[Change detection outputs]
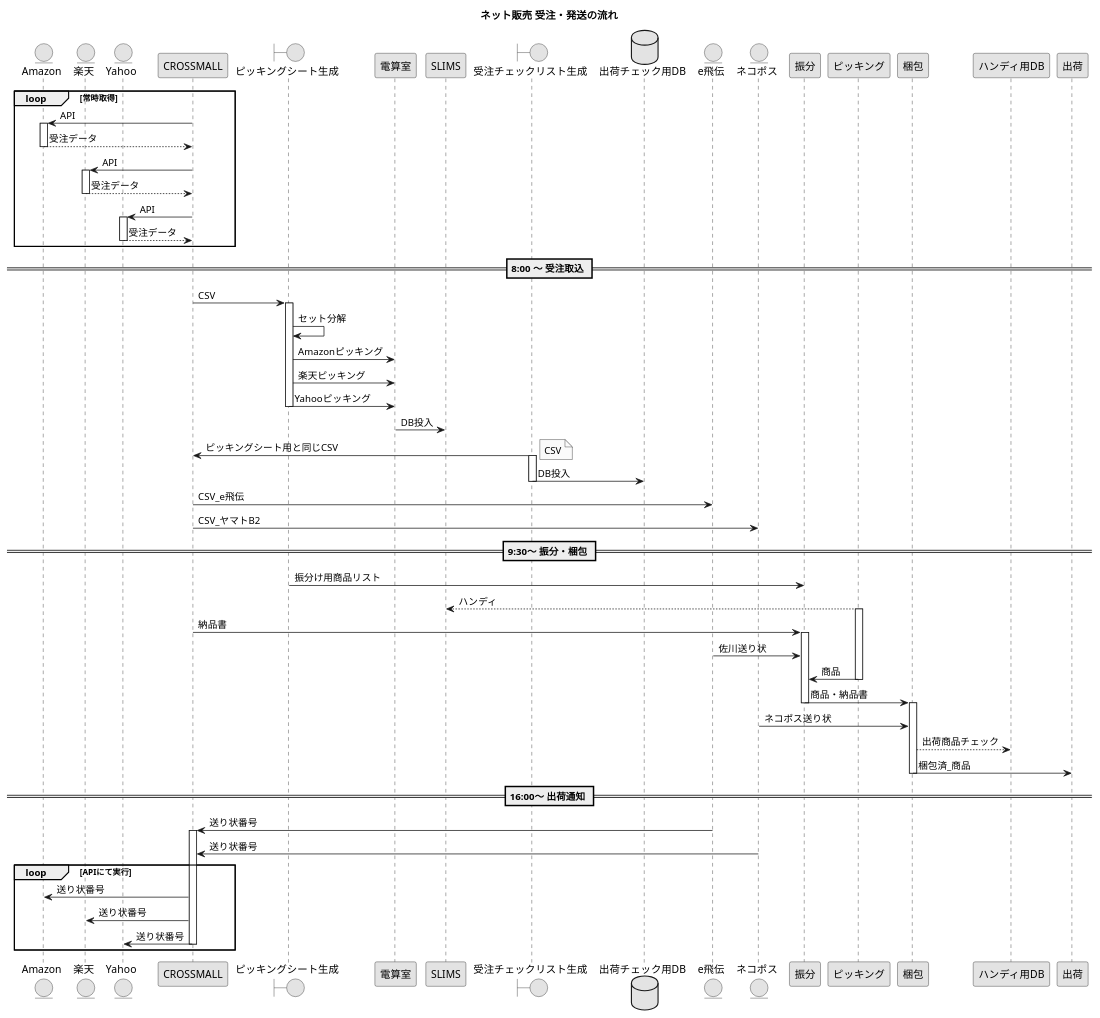
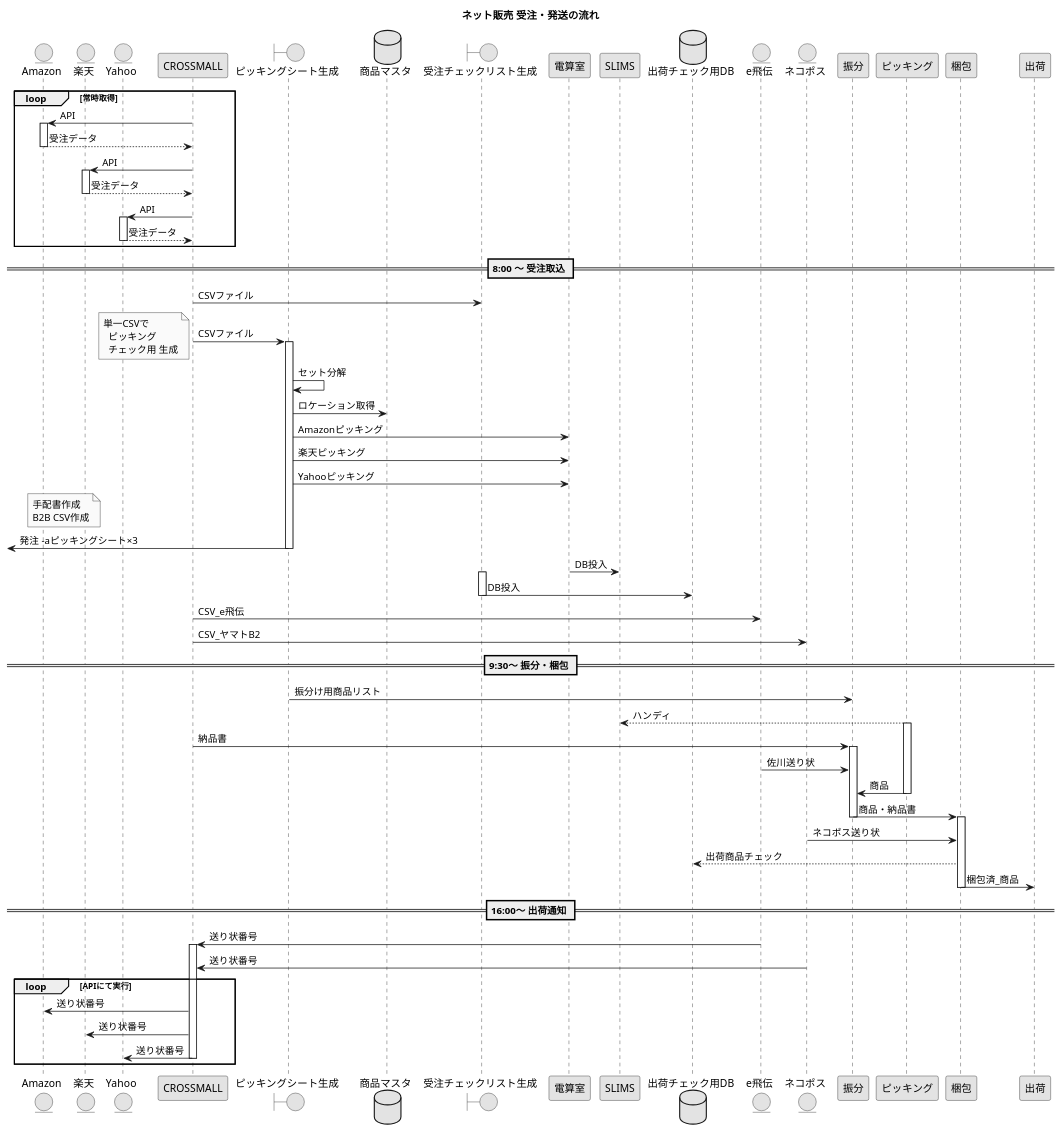
One commit to akiya64/back-yard-macros changed the diagram in recieving_orders_process.puml. Above: the diagram before and after it, drawn with PlantUML. The commit also changed 16 other files, not shown here.

```diff
--- a/recieving_orders_process.puml
+++ b/recieving_orders_process.puml
@@ -1,113 +1,124 @@
-@startuml /uml/recieving_orders_process
+@startuml recieving_orders_process
 
 skinparam monochrome true
 
 title ネット販売 受注・発送の流れ
 
 entity Amazon
 entity 楽天
 entity Yahoo
 
 Loop 常時取得
 
     Amazon <- CROSSMALL :API
     activate Amazon
     Amazon --> CROSSMALL :受注データ
     deactivate Amazon
 
     楽天 <- CROSSMALL : API
     activate 楽天
     楽天 --> CROSSMALL : 受注データ
     deactivate 楽天
 
     Yahoo <- CROSSMALL : API
     activate Yahoo
     Yahoo --> CROSSMALL : 受注データ
     deactivate Yahoo
 end
 
 deactivate CROSSMALL
 
 == 8:00 ～ 受注取込 ==
 
 Boundary ピッキングシート生成
+database 商品マスタ
 
-CROSSMALL -> ピッキングシート生成 : CSV
+Boundary 受注チェックリスト生成
+CROSSMALL -> 受注チェックリスト生成 : CSVファイル
+
+CROSSMALL -> ピッキングシート生成 : CSVファイル
+
+Note Left
+単一CSVで
+  ピッキング
+  チェック用 生成
+end note
 
 activate ピッキングシート生成
 
     ピッキングシート生成 -> ピッキングシート生成 : セット分解
 
+    ピッキングシート生成 -> 商品マスタ : ロケーション取得
+
     ピッキングシート生成 -> 電算室 : Amazonピッキング
     ピッキングシート生成 -> 電算室 : 楽天ピッキング
     ピッキングシート生成 -> 電算室 : Yahooピッキング
+
+note over Amazon,楽天
+    手配書作成
+    B2B CSV作成
+end note
+
+[<- ピッキングシート生成 : 発注 -aピッキングシート×3
 
 deactivate ピッキングシート生成
 
 電算室 -> SLIMS : DB投入
     
-Boundary 受注チェックリスト生成
-
-CROSSMALL <- 受注チェックリスト生成 : ピッキングシート用と同じCSV
-
-Note Right
-    CSV
-end note
-
 activate 受注チェックリスト生成
     
     database 出荷チェック用DB
     受注チェックリスト生成 -> 出荷チェック用DB :DB投入
 
 deactivate 受注チェックリスト生成
 
 entity e飛伝
 entity ネコポス
 
 CROSSMALL -> e飛伝 :CSV_e飛伝
 CROSSMALL -> ネコポス :CSV_ヤマトB2
 
 == 9:30～ 振分・梱包 ==
 
 ピッキングシート生成 -> 振分 : 振分け用商品リスト
 
 SLIMS <-- ピッキング : ハンディ
 
 activate ピッキング
 
     CROSSMALL -> 振分 : 納品書
 
     activate 振分
     e飛伝 -> 振分 : 佐川送り状
     ピッキング -> 振分 : 商品
 
 deactivate ピッキング
 
     振分 -> 梱包 : 商品・納品書
 
     deactivate 振分
 
 activate 梱包
 
     ネコポス -> 梱包 : ネコポス送り状
 
-    ハンディ用DB <-- 梱包 : 出荷商品チェック
+    出荷チェック用DB <-- 梱包 : 出荷商品チェック
 
     梱包 -> 出荷 : 梱包済_商品
     
 deactivate 梱包
 
 == 16:00～ 出荷通知 ==
 
 e飛伝 -> CROSSMALL : 送り状番号
 activate CROSSMALL
 ネコポス -> CROSSMALL : 送り状番号
 
 Loop APIにて実行
     CROSSMALL -> Amazon : 送り状番号
     CROSSMALL -> 楽天 : 送り状番号
     CROSSMALL -> Yahoo : 送り状番号
     deactivate CROSSMALL
 end
 
 @enduml
```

§ Activity
What you return should match the records above word for word, minus the pictures.

§ Result
One commit to akiya64/back-yard-macros changed the diagram in recieving_orders_process.puml. Above: the diagram before and after it, drawn with PlantUML. The commit also changed 16 other files, not shown here.

```diff
--- a/recieving_orders_process.puml
+++ b/recieving_orders_process.puml
@@ -1,113 +1,124 @@
-@startuml /uml/recieving_orders_process
+@startuml recieving_orders_process
 
 skinparam monochrome true
 
 title ネット販売 受注・発送の流れ
 
 entity Amazon
 entity 楽天
 entity Yahoo
 
 Loop 常時取得
 
     Amazon <- CROSSMALL :API
     activate Amazon
     Amazon --> CROSSMALL :受注データ
     deactivate Amazon
 
     楽天 <- CROSSMALL : API
     activate 楽天
     楽天 --> CROSSMALL : 受注データ
     deactivate 楽天
 
     Yahoo <- CROSSMALL : API
     activate Yahoo
     Yahoo --> CROSSMALL : 受注データ
     deactivate Yahoo
 end
 
 deactivate CROSSMALL
 
 == 8:00 ～ 受注取込 ==
 
 Boundary ピッキングシート生成
+database 商品マスタ
 
-CROSSMALL -> ピッキングシート生成 : CSV
+Boundary 受注チェックリスト生成
+CROSSMALL -> 受注チェックリスト生成 : CSVファイル
+
+CROSSMALL -> ピッキングシート生成 : CSVファイル
+
+Note Left
+単一CSVで
+  ピッキング
+  チェック用 生成
+end note
 
 activate ピッキングシート生成
 
     ピッキングシート生成 -> ピッキングシート生成 : セット分解
 
+    ピッキングシート生成 -> 商品マスタ : ロケーション取得
+
     ピッキングシート生成 -> 電算室 : Amazonピッキング
     ピッキングシート生成 -> 電算室 : 楽天ピッキング
     ピッキングシート生成 -> 電算室 : Yahooピッキング
+
+note over Amazon,楽天
+    手配書作成
+    B2B CSV作成
+end note
+
+[<- ピッキングシート生成 : 発注 -aピッキングシート×3
 
 deactivate ピッキングシート生成
 
 電算室 -> SLIMS : DB投入
     
-Boundary 受注チェックリスト生成
-
-CROSSMALL <- 受注チェックリスト生成 : ピッキングシート用と同じCSV
-
-Note Right
-    CSV
-end note
-
 activate 受注チェックリスト生成
     
     database 出荷チェック用DB
     受注チェックリスト生成 -> 出荷チェック用DB :DB投入
 
 deactivate 受注チェックリスト生成
 
 entity e飛伝
 entity ネコポス
 
 CROSSMALL -> e飛伝 :CSV_e飛伝
 CROSSMALL -> ネコポス :CSV_ヤマトB2
 
 == 9:30～ 振分・梱包 ==
 
 ピッキングシート生成 -> 振分 : 振分け用商品リスト
 
 SLIMS <-- ピッキング : ハンディ
 
 activate ピッキング
 
     CROSSMALL -> 振分 : 納品書
 
     activate 振分
     e飛伝 -> 振分 : 佐川送り状
     ピッキング -> 振分 : 商品
 
 deactivate ピッキング
 
     振分 -> 梱包 : 商品・納品書
 
     deactivate 振分
 
 activate 梱包
 
     ネコポス -> 梱包 : ネコポス送り状
 
-    ハンディ用DB <-- 梱包 : 出荷商品チェック
+    出荷チェック用DB <-- 梱包 : 出荷商品チェック
 
     梱包 -> 出荷 : 梱包済_商品
     
 deactivate 梱包
 
 == 16:00～ 出荷通知 ==
 
 e飛伝 -> CROSSMALL : 送り状番号
 activate CROSSMALL
 ネコポス -> CROSSMALL : 送り状番号
 
 Loop APIにて実行
     CROSSMALL -> Amazon : 送り状番号
     CROSSMALL -> 楽天 : 送り状番号
     CROSSMALL -> Yahoo : 送り状番号
     deactivate CROSSMALL
 end
 
 @enduml
```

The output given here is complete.